. It starts instrumental and could easily feature a rapper at any second. Instead, it becomes sparser with synthesized staccato voices. These two voices are essentially the two parts of the song, with the former being the chorus that repeats itself with RJD2 adding vocals. These vocals make this further from hip-hop than anything he has ever done. RJD2 sings throughout the entire album. His voice is on pitch and has a unique quality about it, it holds a tune well. He double tracks himself often to create harmonies. However, he is no Cee-Lo and there is a quavering tentativeness about his voice.
Still, there are some great tracks here. Laws of the Gods
sounds like a 21st century recreation of Eleanor Rigby, with Krohn reaching high up into his falsetto. The melody and chord progression is very simple and takes a very Lennon-esque quality about the style. You Never Had It So Good
opens the album with a beautiful and catchy arpeggio. It explodes into something that departs completely from hip-hop outside the electronic drum beat. Instead, RJD2 presents an indie-pop styled, laid-back song with catchy melodies. The catchiness of this album is really its greatest aspect. RJD2 creates poppy and fun music with The Third Hand. In the middle of the album, he delves into more complex material in some instrumentals, but he maintains the same voice from the rest of the album. Although he changes instruments and tempos often, the fun and light feel of the album never leaves and it gets tiring. Get It

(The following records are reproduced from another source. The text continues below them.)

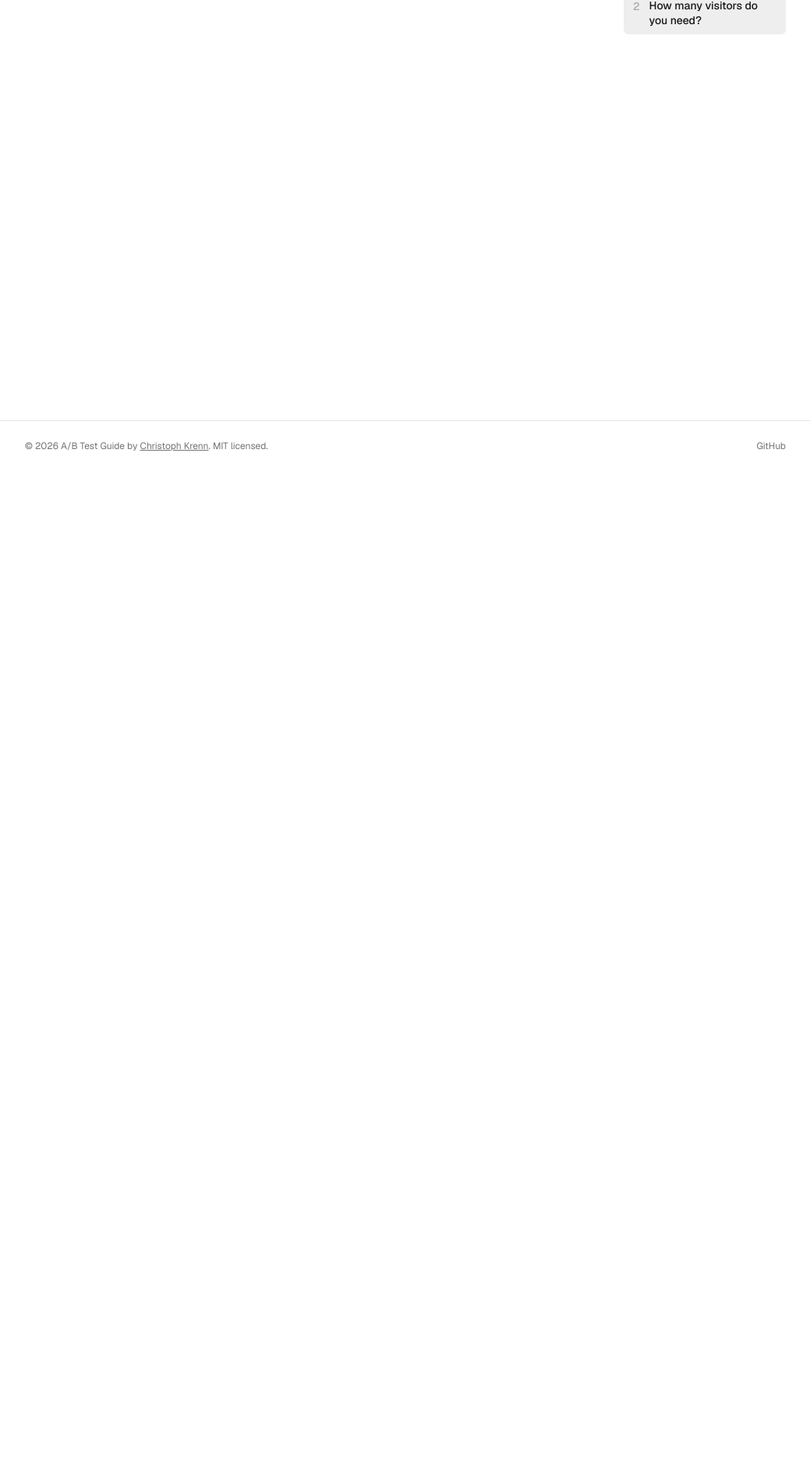
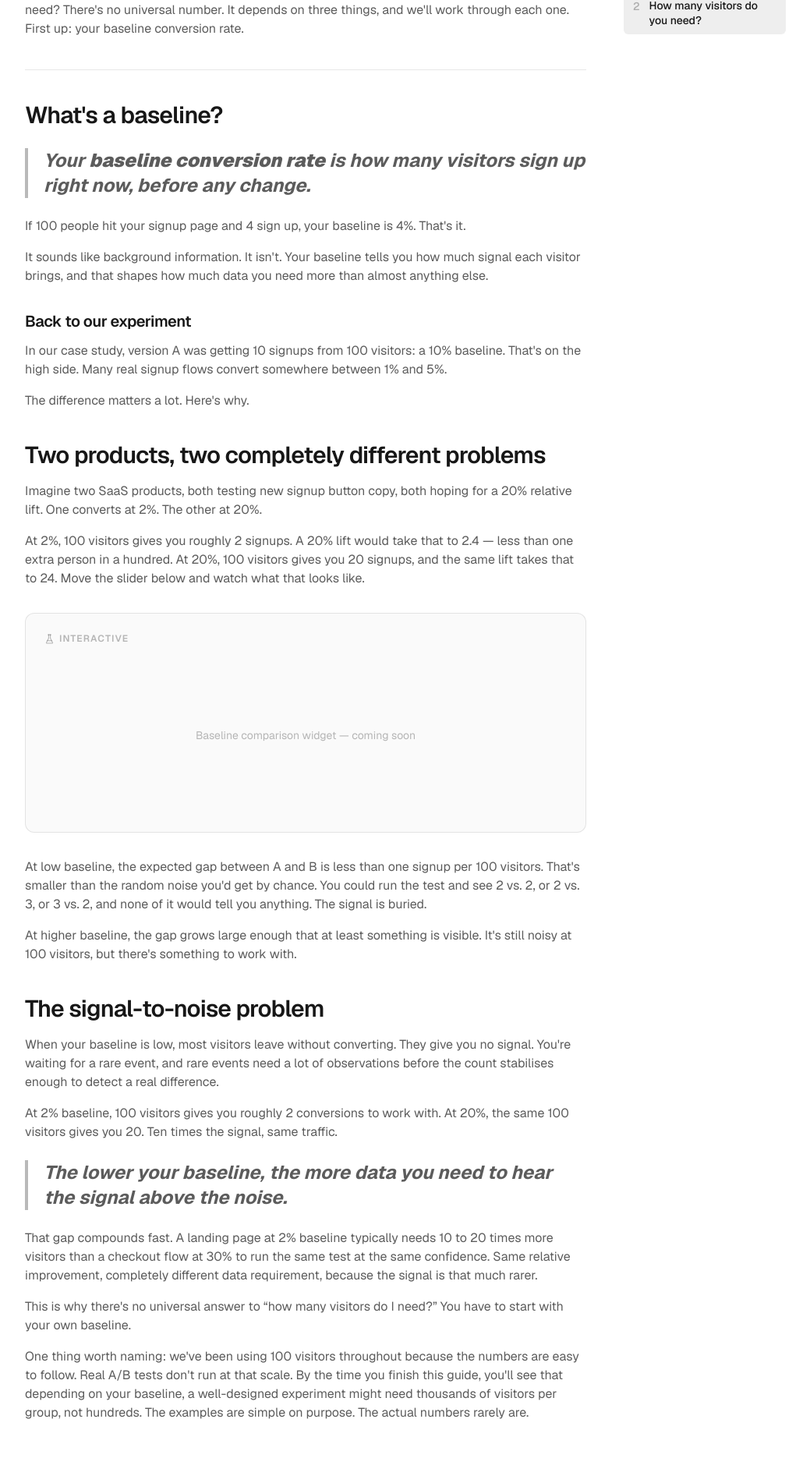
Before and after one commit to codedebugrepeat/ab-test-guide, a Next.js app: page /how-many-visitors-do-you-need in a window 1280 px wide. Shown: the part 196-2066 px from the top of the page at 78% size, without its empty margins (120-1159 px from the left). Before the commit the page ends 800 px from the top, so only its background shows below. Built offline with nearby package versions, Linux system fonts and the light colour scheme.

Commit message:
Revisions

```diff
--- a/app/how-many-visitors-do-you-need/page.tsx
+++ b/app/how-many-visitors-do-you-need/page.tsx
@@ -1,8 +1,11 @@
 import type { Metadata } from "next";
 import { TutorialLayout } from "@/components/tutorial/tutorial-layout";
+import { Quote } from "@/components/tutorial/quote";
+import { SectionFooter } from "@/components/tutorial/section-footer";
+import { WidgetFrame } from "@/components/tutorial/widget-frame";
 
 export const metadata: Metadata = {
-  title: "How Many Visitors Do You Need?",
+  title: "How Many Visitors Do You Need? — A/B Testing Guide",
   description:
     "Before you can know how many visitors you need, you need to know your baseline. This chapter explains why baseline rate is the starting point for every sample size calculation.",
 };
@@ -13,9 +16,144 @@ export default function Section2Page() {
       <h1 className="text-4xl font-semibold tracking-tight sm:text-5xl">
         How many visitors do you need?
       </h1>
-      <p className="mt-4 text-lg text-foreground/70">
-        It depends on your baseline. This chapter is coming soon.
+
+      <p className="mt-6 text-foreground/70">
+        You know small samples lie. So the next question is obvious: how many
+        visitors do you actually need? There&apos;s no universal number. It
+        depends on three things, and we&apos;ll work through each one. First
+        up: your baseline conversion rate.
       </p>
+
+      <hr className="my-10 border-foreground/10" />
+
+      <h2 className="text-2xl font-semibold tracking-tight sm:text-3xl">
+        What&apos;s a baseline?
+      </h2>
+
+      <Quote>
+        Your <strong>baseline conversion rate</strong> is how many visitors
+        sign up right now, before any change.
+      </Quote>
+
+      <p className="text-foreground/70">
+        If 100 people hit your signup page and 4 sign up, your baseline is 4%.
+        That&apos;s it.
+      </p>
+
+      <p className="mt-4 text-foreground/70">
+        It sounds like background information. It isn&apos;t. Your baseline
+        tells you how much signal each visitor brings, and that shapes how much
+        data you need more than almost anything else.
+      </p>
+
+      <h2 className="mt-8 text-xl font-semibold tracking-tight">
+        Back to our experiment
+      </h2>
+
+      <p className="mt-3 text-foreground/70">
+        In our case study, version A was getting 10 signups from 100 visitors:
+        a 10% baseline. That&apos;s on the high side. Many real signup flows
+        convert somewhere between 1% and 5%.
+      </p>
+
+      <p className="mt-4 text-foreground/70">
+        The difference matters a lot. Here&apos;s why.
+      </p>
+
+      <h2 className="mt-10 text-2xl font-semibold tracking-tight sm:text-3xl">
+        Two products, two completely different problems
+      </h2>
+
+      <p className="mt-4 text-foreground/70">
+        Imagine two SaaS products, both testing new signup button copy, both
+        hoping for a 20% relative lift. One converts at 2%. The other at 20%.
+      </p>
+
+      <p className="mt-4 text-foreground/70">
+        At 2%, 100 visitors gives you roughly 2 signups. A 20% lift would take
+        that to 2.4 — less than one extra person in a hundred. At 20%, 100
+        visitors gives you 20 signups, and the same lift takes that to 24.
+        Move the slider below and watch what that looks like.
+      </p>
+
+      <div className="mt-8">
+        <WidgetFrame>
+          <div className="flex min-h-[200px] items-center justify-center text-sm text-foreground/30">
+            Baseline comparison widget — coming soon
+          </div>
+        </WidgetFrame>
+      </div>
+
+      <div className="mt-8 space-y-4 text-foreground/70">
+        <p>
+          At low baseline, the expected gap between A and B is less than one
+          signup per 100 visitors. That&apos;s smaller than the random noise
+          you&apos;d get by chance. You could run the test and see 2 vs. 2, or
+          2 vs. 3, or 3 vs. 2, and none of it would tell you anything. The
+          signal is buried.
+        </p>
+        <p>
+          At higher baseline, the gap grows large enough that at least
+          something is visible. It&apos;s still noisy at 100 visitors, but
+          there&apos;s something to work with.
+        </p>
+      </div>
+
+      <h2 className="mt-10 text-2xl font-semibold tracking-tight sm:text-3xl">
+        The signal-to-noise problem
+      </h2>
+
+      <div className="mt-4 space-y-4 text-foreground/70">
+        <p>
+          When your baseline is low, most visitors leave without converting.
+          They give you no signal. You&apos;re waiting for a rare event, and
+          rare events need a lot of observations before the count stabilises
+          enough to detect a real difference.
+        </p>
+        <p>
+          At 2% baseline, 100 visitors gives you roughly 2 conversions to work
+          with. At 20%, the same 100 visitors gives you 20. Ten times the
+          signal, same traffic.
+        </p>
+      </div>
+
+      <Quote>
+        The lower your baseline, the more data you need to hear the signal
+        above the noise.
+      </Quote>
+
+      <div className="space-y-4 text-foreground/70">
+        <p>
+          That gap compounds fast. A landing page at 2% baseline typically
+          needs 10 to 20 times more visitors than a checkout flow at 30% to
+          run the same test at the same confidence. Same relative improvement,
+          completely different data requirement, because the signal is that
+          much rarer.
+        </p>
+        <p>
+          This is why there&apos;s no universal answer to &ldquo;how many
+          visitors do I need?&rdquo; You have to start with your own baseline.
+        </p>
+        <p>
+          One thing worth naming: we&apos;ve been using 100 visitors throughout
+          because the numbers are easy to follow. Real A/B tests don&apos;t run
+          at that scale. By the time you finish this guide, you&apos;ll see that
+          depending on your baseline, a well-designed experiment might need
+          thousands of visitors per group, not hundreds. The examples are simple
+          on purpose. The actual numbers rarely are.
+        </p>
+      </div>
+
+      <SectionFooter
+        summary={[
+          "Your baseline is your current conversion rate before any changes.",
+          "Low baseline means rare conversions, so you need much more data to detect a real difference.",
+          "The same relative improvement is far harder to see at 2% than at 15%.",
+        ]}
+        teaserText="Next: even with the right sample size, how confident do you need to be in the result?"
+        nextLabel="Next: Confidence →"
+        nextHref="/how-sure-do-you-need-to-be"
+      />
     </TutorialLayout>
   );
 }
```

switches from airy electronica to guitar-based rock on the fly. For about a minute and a half, it is interesting, but it just gets repetitive. The repetitive nature of his instrumentals is the biggest flaw, and a little more creativity on his part in the instrumentals would have brought the album up significantly.

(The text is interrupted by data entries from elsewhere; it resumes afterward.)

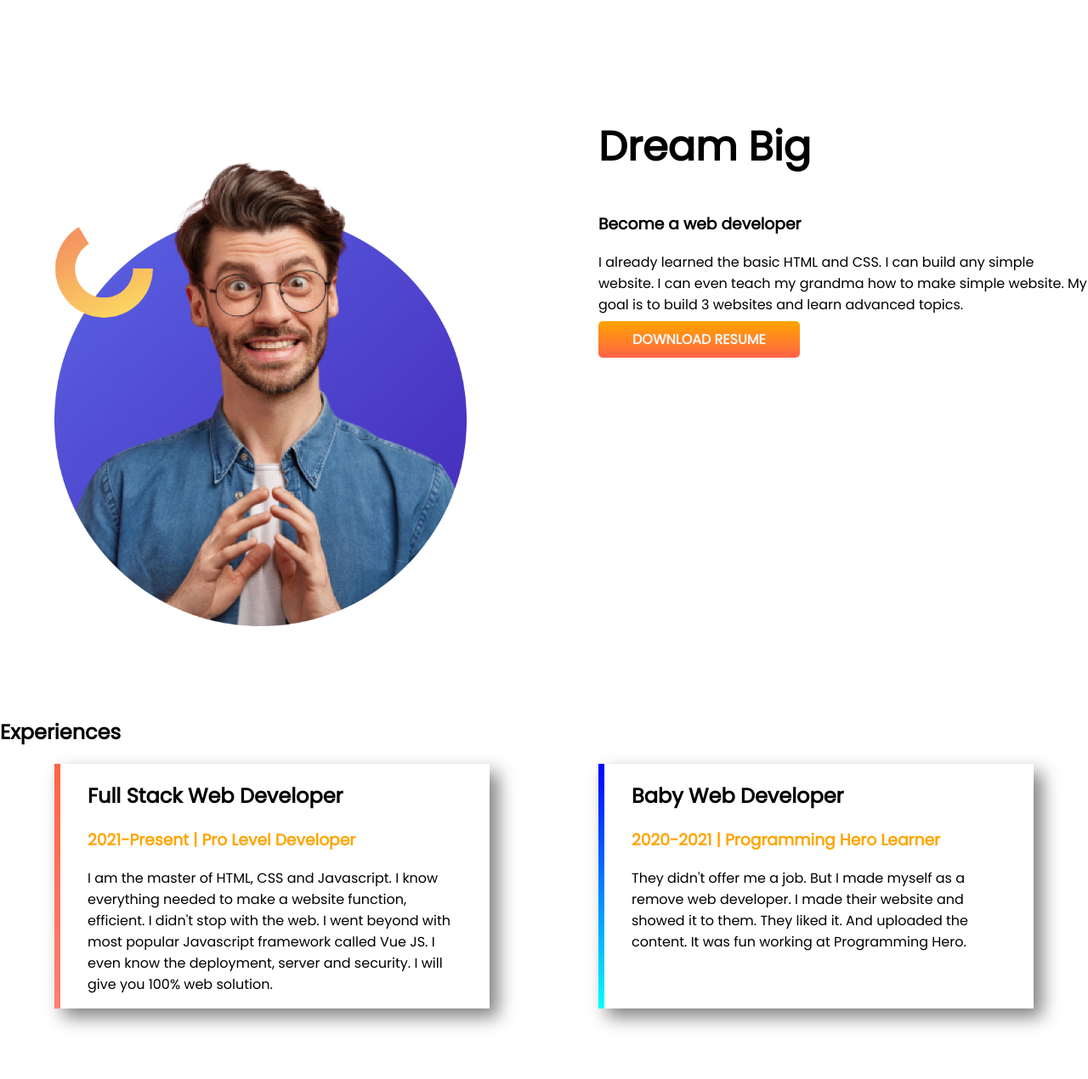
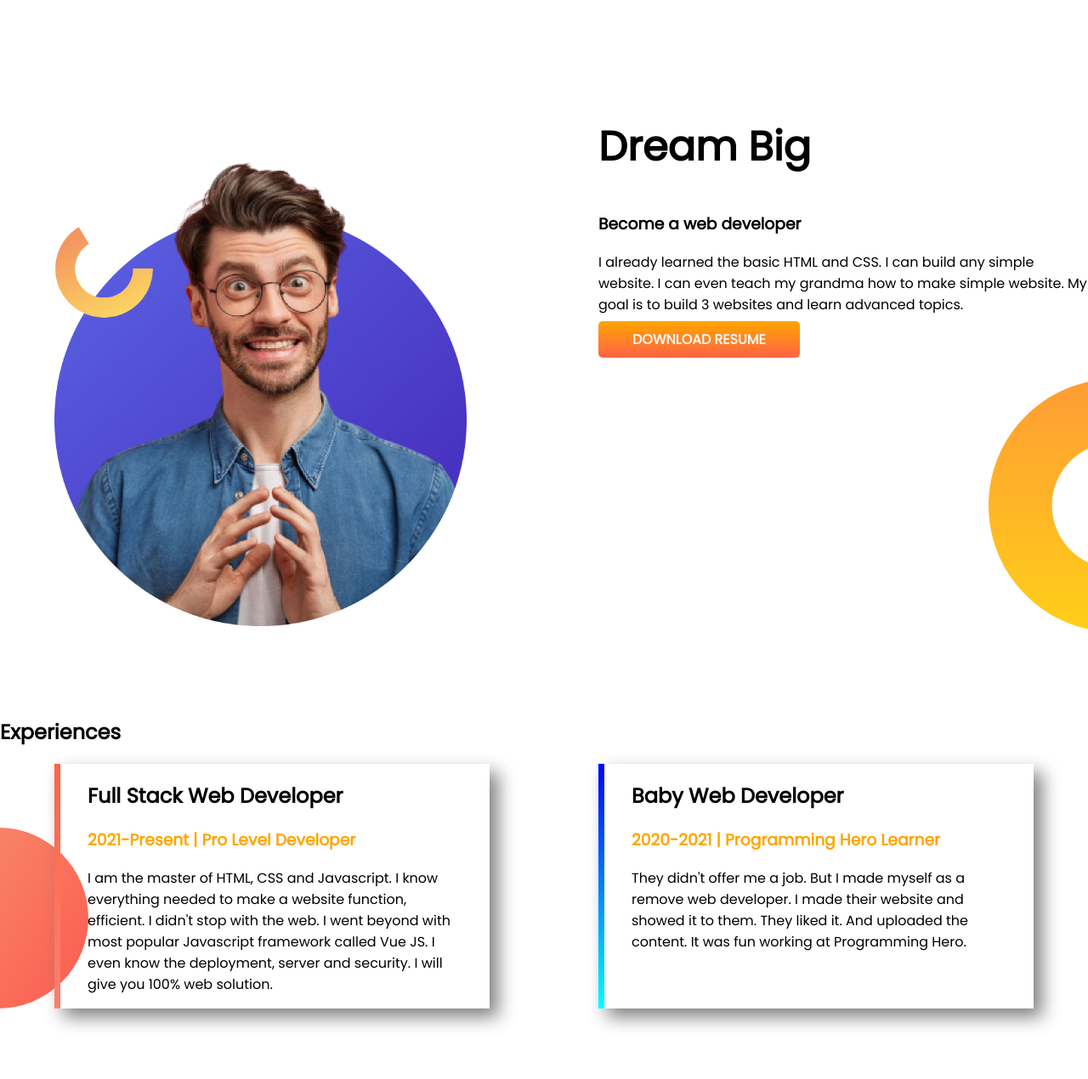
Before and after one commit to Aynal369/developer-portfolio, a plain HTML site: page index.html in a window 1280 px wide. Shown: the part 650-1920 px from the top of the page at 85% size. Drawn offline with Linux system fonts and the light colour scheme.

Commit message:
fix img now

```diff
--- a/css/main.css
+++ b/css/main.css
@@ -21,7 +21,7 @@ body {
   margin-left: 4rem;
 }
 #hero {
-  background-image: url(assets/images/top-banner.png);
+  background-image: url(../assets/images/top-banner.png);
   background-repeat: no-repeat;
 }
 .text_area > h1 {
@@ -34,7 +34,7 @@ body {
   height: 40rem;
 }
 #dream_big {
-  background-image: url(assets/images/dream-bg.png);
+  background-image: url(../assets/images/dream-bg.png);
   background-repeat: no-repeat;
   background-position: right bottom;
 }
@@ -54,7 +54,7 @@ body {
   padding: 0 2rem;
 }
 #experiences {
-  background-image: url(assets/images/exp-bg.png);
+  background-image: url(../assets/images/exp-bg.png);
   background-repeat: no-repeat;
   background-position: left bottom;
 }
```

The Third Hand is the sound of RJD2 reaching to his outer reaches and experimenting with a brand new idea and sound. His conception of melody and harmony is well above the average hip-hop artist, but the album as a whole is very flat and boring. Individual tracks have many redeeming qualities; however, this is not an album to listen to from start to finish. The Third Hand is certainly a step in a new direction for RJD2, and he creates songs that could find some success on the radio while still maintaining a musical integrity that makes it interesting to a trained ear as well.
You Never Had It
Laws of the Gods